If the public is to understand the world of cancer research and treatment they need translators to turn scientific jargon into simple, clear and accurate information. And yes, they do exist. They are called journalists!
ESO supported 14 health journalists from TV, radio, newspapers, magazines, online publications and news agencies across Europe to attend the ESMO 2014 Congress in Madrid in September.
A top line of experts came and talked to this group on precision medicine, the role of diagnostics, immunotherapy, the changing face of clinical trials and the implications for patient care. The journalists, only some of whom have science degrees, asked sharp questions: How many drugs make a real difference? How can we tell when researchers are over-promoting results?
Reporting for a lay audience
Later they shared valuable insights into the challenges of reporting on cancer for a lay audience.
Rinke Van den Brink, a health editor for NOS News, the Netherlands national public broadcaster, has a mixed public of “University professors and people who have barely finished primary school.” He describes himself as “a simple journalist who learned to ask questions” and says that if he cannot explain the science in simple terms, it will probably not make it onto the news.
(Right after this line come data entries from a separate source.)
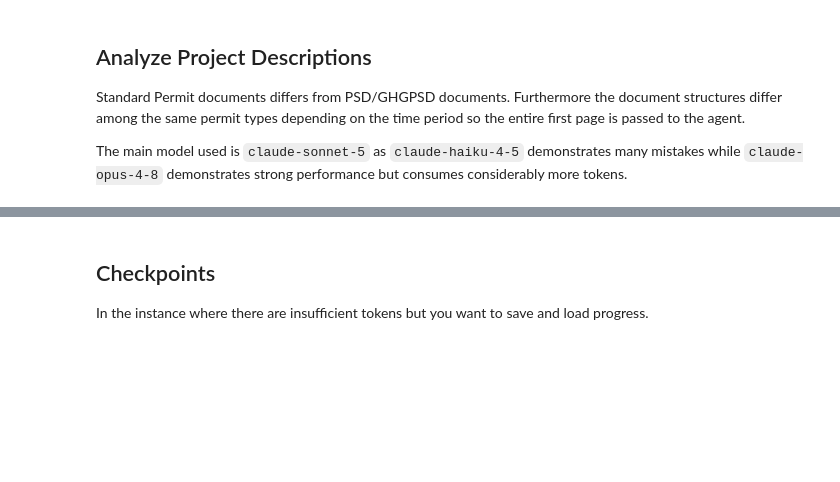
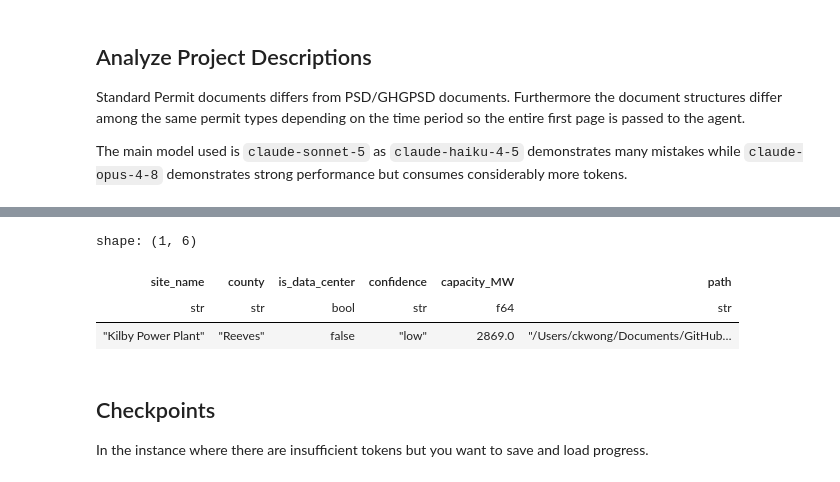
Before and after one commit to ckwong6599/permian-data-centers, a Jupyter notebook: notebooks/extract_datacenter_info.ipynb, the cells around one changed output, grey strips where cells are left out. Drawn from its saved outputs; the diff is of its cells as text; code cells hidden in the pictures; blank space fills up the shorter version.

```diff
--- a/notebooks/extract_datacenter_info.ipynb
+++ b/notebooks/extract_datacenter_info.ipynb
@@ -151,3 +157,16 @@ shape: (10, 6)
+# %%
+site_records.filter(
+    (pl.col("is_data_center") == True)
+    | (
+        (pl.col("is_data_center") == False)
+        & (pl.col("confidence") == "low")
+    )
+)[5]
+# %% [output]
+shape: (1, 6)
+| site_name | county | is_data_center | confidence | capacity_MW | path |
+| str | str | bool | str | f64 | str |
+| "Kilby Power Plant" | "Reeves" | false | "low" | 2869.0 | "/Users/ckwong/Documents/GitHub… |
 # %% [markdown]
 ## Checkpoints
 
```
Also changed, not shown: parts of 2 cells of this notebook.
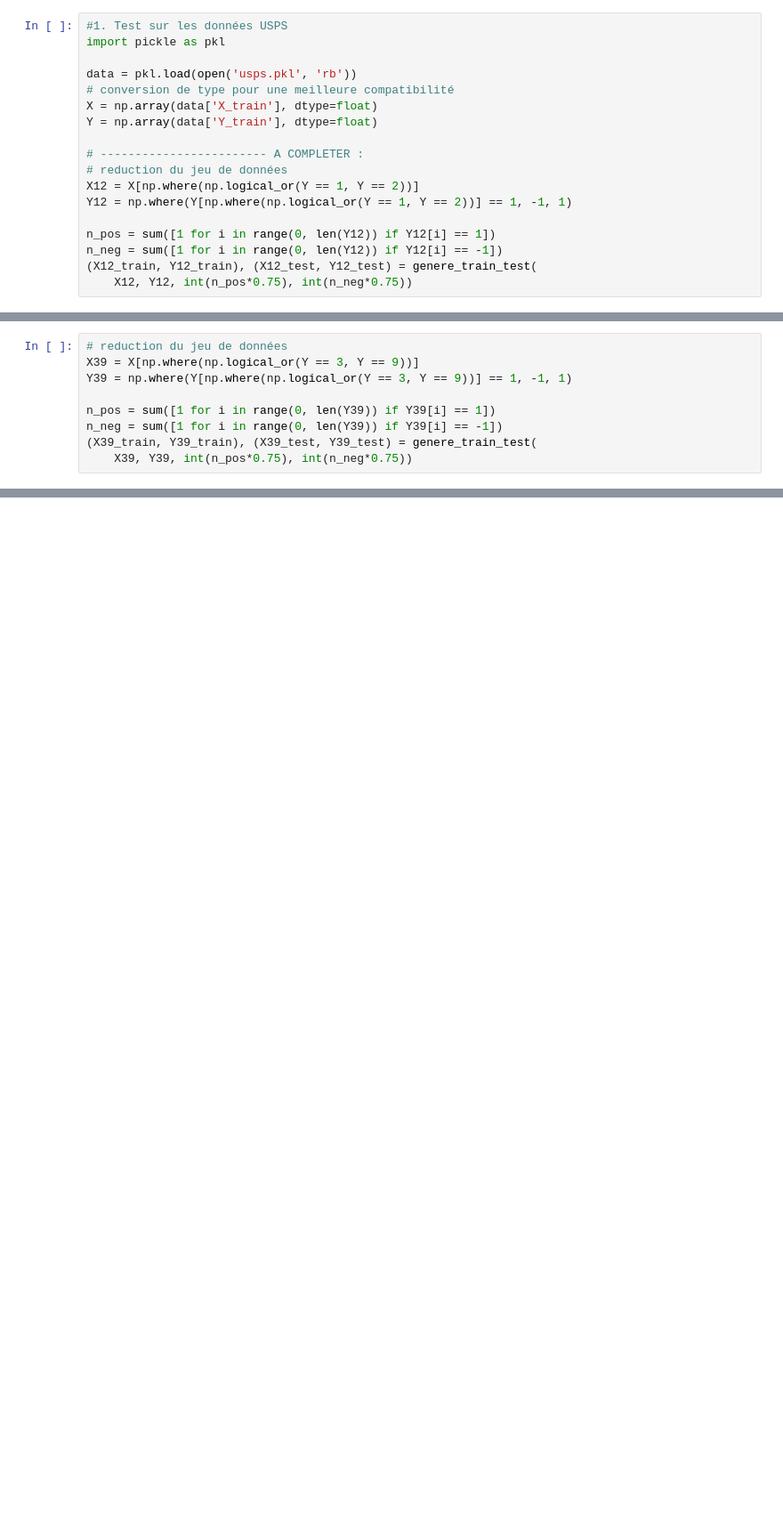
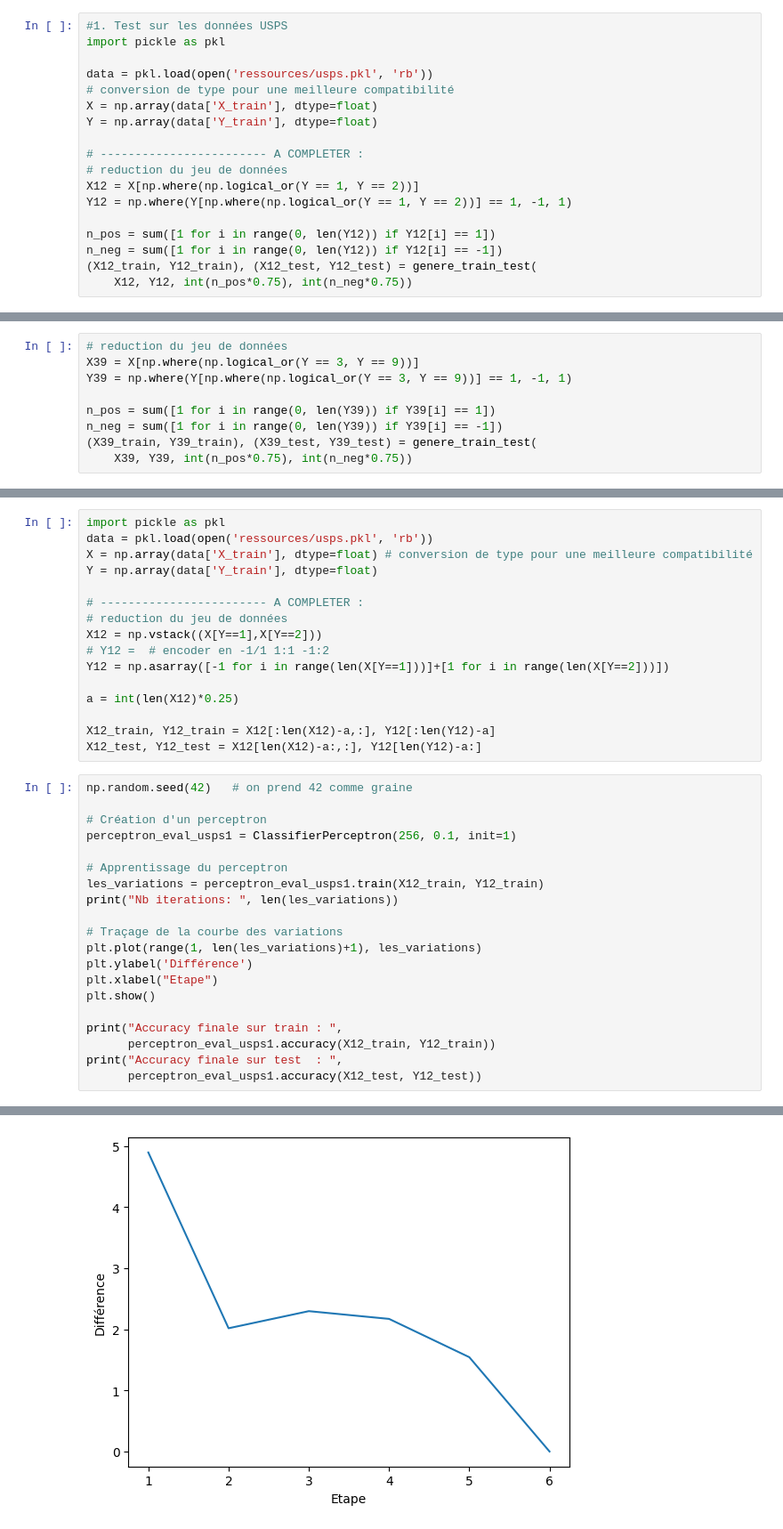
Before and after one commit to ilyesdjerfaf/Sciences-des-Donnees---LU3IN026, a Jupyter notebook: tme-03/tme_03_TAFOUGHALT_DJERFAF.ipynb, the cells around one changed output, grey strips where cells are left out. Shown at 89% size. Cells and saved outputs as stored; diff of their text form; blank space fills up the shorter version.

```diff
--- a/tme-03/tme_03_TAFOUGHALT_DJERFAF.ipynb
+++ b/tme-03/tme_03_TAFOUGHALT_DJERFAF.ipynb
@@ -886,7 +886,7 @@ Compléter ce notebook par des expérimentations sur le Perceptron, par exemple
 #1. Test sur les données USPS
 import pickle as pkl
 
-data = pkl.load(open('usps.pkl', 'rb'))
+data = pkl.load(open('ressources/usps.pkl', 'rb'))
 # conversion de type pour une meilleure compatibilité
 X = np.array(data['X_train'], dtype=float)
 Y = np.array(data['Y_train'], dtype=float)
@@ -953,0 +984,37 @@ print("Accuracy finale sur test  : ",
+# %%
+import pickle as pkl
+data = pkl.load(open('ressources/usps.pkl', 'rb'))
+X = np.array(data['X_train'], dtype=float) # conversion de type pour une meilleure compatibilité
+Y = np.array(data['Y_train'], dtype=float)
+
+# ------------------------ A COMPLETER :
+# reduction du jeu de données
+X12 = np.vstack((X[Y==1],X[Y==2]))
+# Y12 =  # encoder en -1/1 1:1 -1:2
+Y12 = np.asarray([-1 for i in range(len(X[Y==1]))]+[1 for i in range(len(X[Y==2]))])
+
+a = int(len(X12)*0.25)
+
+X12_train, Y12_train = X12[:len(X12)-a,:], Y12[:len(Y12)-a]
+X12_test, Y12_test = X12[len(X12)-a:,:], Y12[len(Y12)-a:]
+# %%
+np.random.seed(42)   # on prend 42 comme graine
+
+# Création d'un perceptron
+perceptron_eval_usps1 = ClassifierPerceptron(256, 0.1, init=1)
+
+# Apprentissage du perceptron
+les_variations = perceptron_eval_usps1.train(X12_train, Y12_train)
+print("Nb iterations: ", len(les_variations))
+
+# Traçage de la courbe des variations
+plt.plot(range(1, len(les_variations)+1), les_variations)
+plt.ylabel('Différence')
+plt.xlabel("Etape")
+plt.show()
+
+print("Accuracy finale sur train : ",
+      perceptron_eval_usps1.accuracy(X12_train, Y12_train))
+print("Accuracy finale sur test  : ",
+      perceptron_eval_usps1.accuracy(X12_test, Y12_test))
+# %% [output]
@@ -953,0 +1033 @@ print("Accuracy finale sur test  : ",
+[figure, added]
```
Also changed, not shown: parts of 4 cells of this notebook, 2 other files.
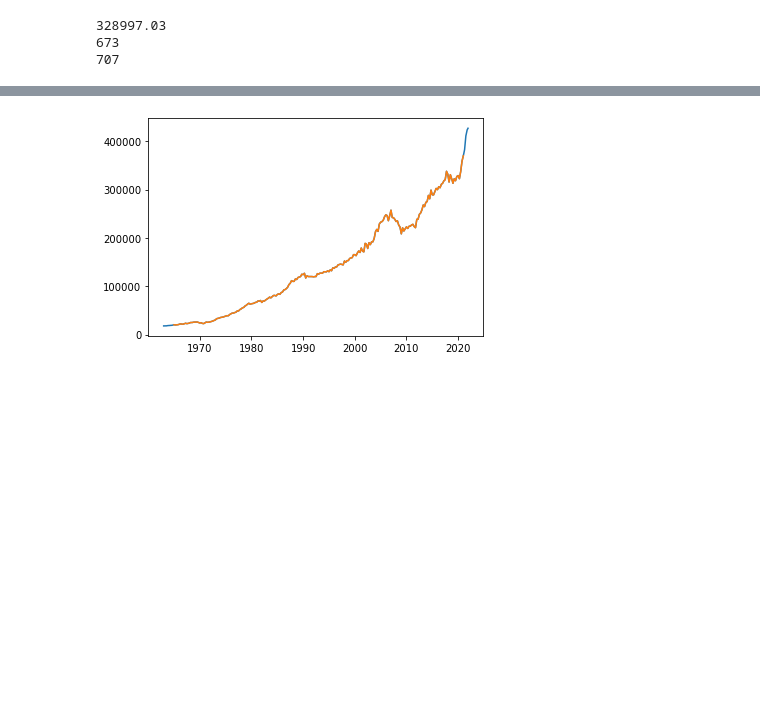
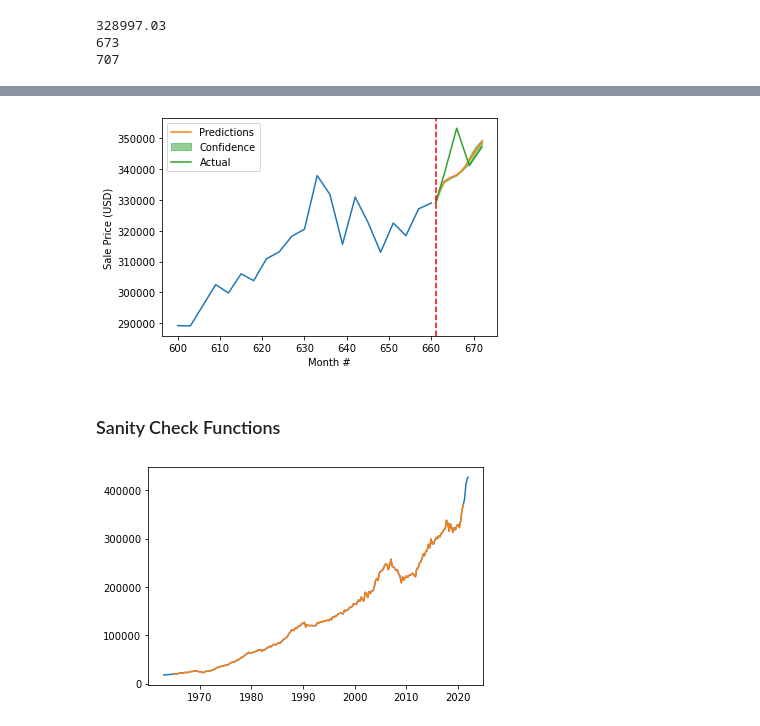
Before and after one commit to hsdistefa/mas-thesis, a Jupyter notebook: Model2.ipynb, the cells around one changed output, grey strips where cells are left out. Saved outputs shown, nothing was run; the diff lists cells and outputs as text; code cells hidden in the pictures; blank space fills up the shorter version.

```diff
--- a/Model2.ipynb
+++ b/Model2.ipynb
@@ -413,0 +430,14 @@ plt.show()
+# %%
+all_predictions = []
+for i in range(2):
+    torch.manual_seed(i)
+
+    model = LSTM(N_CLASSES,
+            INPUT_SIZE,
+            HIDDEN_SIZE,
+            N_LAYERS
+           )
+    print('------------TRAINING MODEL {}--------------'.format(i+1))
+    train_loss, test_loss = train_model(model)
+
+    all_predictions.append(get_predictions(model, X_val_tensors, FIRST_TARGET))
@@ -414,3 +481,40 @@ plt.show()
+# %%
+# Plot model average predictions with std devs
+
+def plot_actual_vs_pred_multimodel(test_predictions, test_actual, actual_final, plot_savename):
+    N = len(actual_final)
+
+    test_predictions = np.array(test_predictions)
+    avg_pred = test_predictions.mean(axis=0)
+    std_pred = test_predictions.std(axis=0)
+
+    actual_slice = [i for i in range(600, N - OUT_SEQ_LENGTH)]
+    pred_slice = [i for i in range(N - OUT_SEQ_LENGTH, N)]
+    plt.plot(actual_slice, actual_final[600:N - OUT_SEQ_LENGTH])
+    plt.plot(pred_slice, avg_pred, label='Predictions')
+    plt.fill_between(pred_slice,  # Fill confidence inter
+                     avg_pred + std_pred,
+                     avg_pred - std_pred,
+                     alpha=0.5,
+                     color='C2',
+                     label='Confidence')
+    plt.plot(pred_slice, test_actual, label='Actual')
+    plt.axvline(x=len(actual_final)-OUT_SEQ_LENGTH, c='red', linestyle='--')
+
+
+    plt.legend()
+    plt.xlabel('Month #')
+    plt.ylabel('Sale Price (USD)')
+    plt.savefig(plot_savename, bbox_inches='tight')
+    plt.show()
+
+
+plot_name = 'figures/actual_vs_pred_multimodel.png'
+plot_actual_vs_pred_multimodel(all_predictions, test_actual, actual_final, plot_name)
+# %% [output]
+[figure, added]
+# %% [markdown]
+### Sanity Check Functions
 # %%
 # Reverse transform sanity check
 actual_df = pd.DataFrame(actual_final, index=df_raw['MSPUS'].index[first_idx:-11])
```
Also changed, not shown: parts of 10 cells of this notebook, 5 other files.
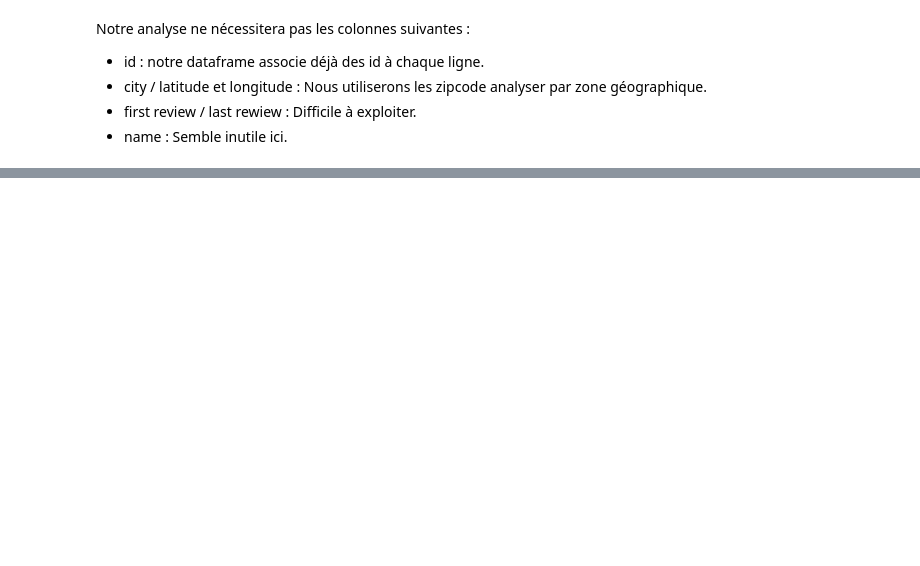
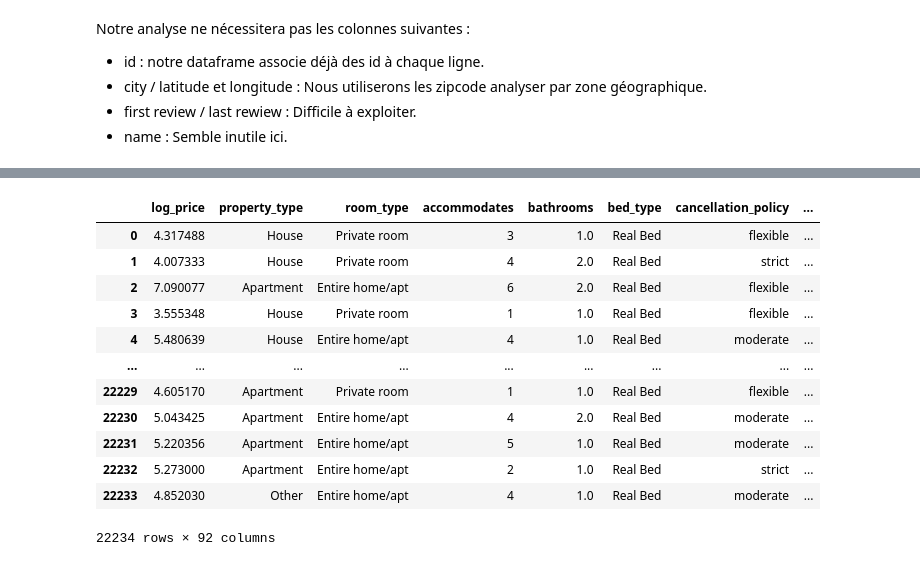
Before and after one commit to patch-me/airbnb-predict, a Jupyter notebook: myProject.ipynb, the cells around one changed output, grey strips where cells are left out. Drawn from its saved outputs; the diff is of its cells as text; code cells hidden in the pictures; blank space fills up the shorter version.

```diff
--- a/myProject.ipynb
+++ b/myProject.ipynb
@@ -220,17 +319,4 @@ Notre analyse ne nécessitera pas les colonnes suivantes :
 - city / latitude et longitude : Nous utiliserons les zipcode analyser par zone géographique.
 - first review / last rewiew : Difficile à exploiter.
 - name : Semble inutile ici.
-# %%
-# Suppression des colonnes inutiles
-data = data.drop(
-    columns=[
-        "id",
-        "name",
-        "city",
-        "latitude",
-        "longitude",
-        "last_review",
-        "first_review",
-    ]
-)
 # %%
@@ -297,0 +418,34 @@ Name: count, Length: 130, dtype: int64
+# %%
+def CategoryCreation(
+    data: pd.DataFrame, column: str, percent: float = 0.01
+) -> pd.DataFrame:
+    # create a dataframe with the count of each property type
+    property_type_count = data[column].value_counts()
+    # if it is less than 1% of the biggest group up in other
+    data[column] = data[column].apply(
+        lambda x: x
+        if property_type_count[x] > property_type_count.max() * percent
+        else "Other"
+    )
+    # data = pd.concat([data, pd.get_dummies(data[column], prefix=column)], axis=1)
+    # data.drop(columns=[column], axis=1, inplace=True)
+    return data
+
+
+CategoryCreation(data, "property_type")
+CategoryCreation(data, "bed_type")
+CategoryCreation(data, "cancellation_policy")
+# %% [output]
+|  | log_price | property_type | room_type | accommodates | bathrooms | bed_type | cancellation_policy | ... |
+| 0 | 4.317488 | House | Private room | 3 | 1.0 | Real Bed | flexible | ... |
+| 1 | 4.007333 | House | Private room | 4 | 2.0 | Real Bed | strict | ... |
+| 2 | 7.090077 | Apartment | Entire home/apt | 6 | 2.0 | Real Bed | flexible | ... |
+| 3 | 3.555348 | House | Private room | 1 | 1.0 | Real Bed | flexible | ... |
+| 4 | 5.480639 | House | Entire home/apt | 4 | 1.0 | Real Bed | moderate | ... |
+| ... | ... | ... | ... | ... | ... | ... | ... | ... |
+| 22229 | 4.605170 | Apartment | Private room | 1 | 1.0 | Real Bed | flexible | ... |
+| 22230 | 5.043425 | Apartment | Entire home/apt | 4 | 2.0 | Real Bed | moderate | ... |
+| 22231 | 5.220356 | Apartment | Entire home/apt | 5 | 1.0 | Real Bed | moderate | ... |
+| 22232 | 5.273000 | Apartment | Entire home/apt | 2 | 1.0 | Real Bed | strict | ... |
+| 22233 | 4.852030 | Other | Entire home/apt | 4 | 1.0 | Real Bed | moderate | ... |
+22234 rows × 92 columns
```
Also changed, not shown: parts of 20 cells of this notebook.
Maria Pineiro, health reporter on El Progreso the Spanish regional newspaper (with 150,000 readers a day) focuses on significant treatments, whether the health system will pay and the social consequences of having cancer, rather than about drugs the Spanish economy cannot afford. “I do not see the point of writing about something that my readers are not going to get.”
Anja Gorenc who reports on health for the Slovenia Press Agency (STA), says that most of the best stories do not come from press releases. “I communicate a lot with other people because I am a journalist. I talk about health problems with my friends, my relatives and that is how I get ideas.”
Emanuela Schweninger, health correspondent for Realitatea TV in Romania, points out that television demands emotional impact as well as expert information. “In Romania we have 50,000 patients who need radiotherapy and only 12 machines in all the country. So if I am a patient who needs radiotherapy now, I need to wait three or four months … and this is a tragedy.
“I love my job. For me to be health correspondent is part of my life….. My mum has cancer so I know exactly what it means and I try every day to help patients who need my help.”
All the journalists benefited from talking to experts at ESMO and many made new contacts with specialists from their own countries. KateTreshchikova, health correspondent for the Russian regional newspaper, Voronezh Messenger, said: “Together I think we can change the situation in our region with oncology.”
Keeping it real
However, they expressed caution about “breakthroughs”. Italian science writer, Marco Boscolo, said: “We have a social responsibility in that we don’t have to provide false hope for people.” And Maria Pineiro, delighted to have learned so much about emerging treatments, stressed the need for realism. “Everybody is trying so hard [but]…. I think we are quite far away from real new treatments that can make cancer a chronic disease which is the main goal I think of most oncologists and researchers.”
These journalists combine a drive to explain the science with a strong sense of humanity. Researchers, clinicians and other experts would do well to watch these short interviews to understand the challenges they face.Please click on the faces to view each video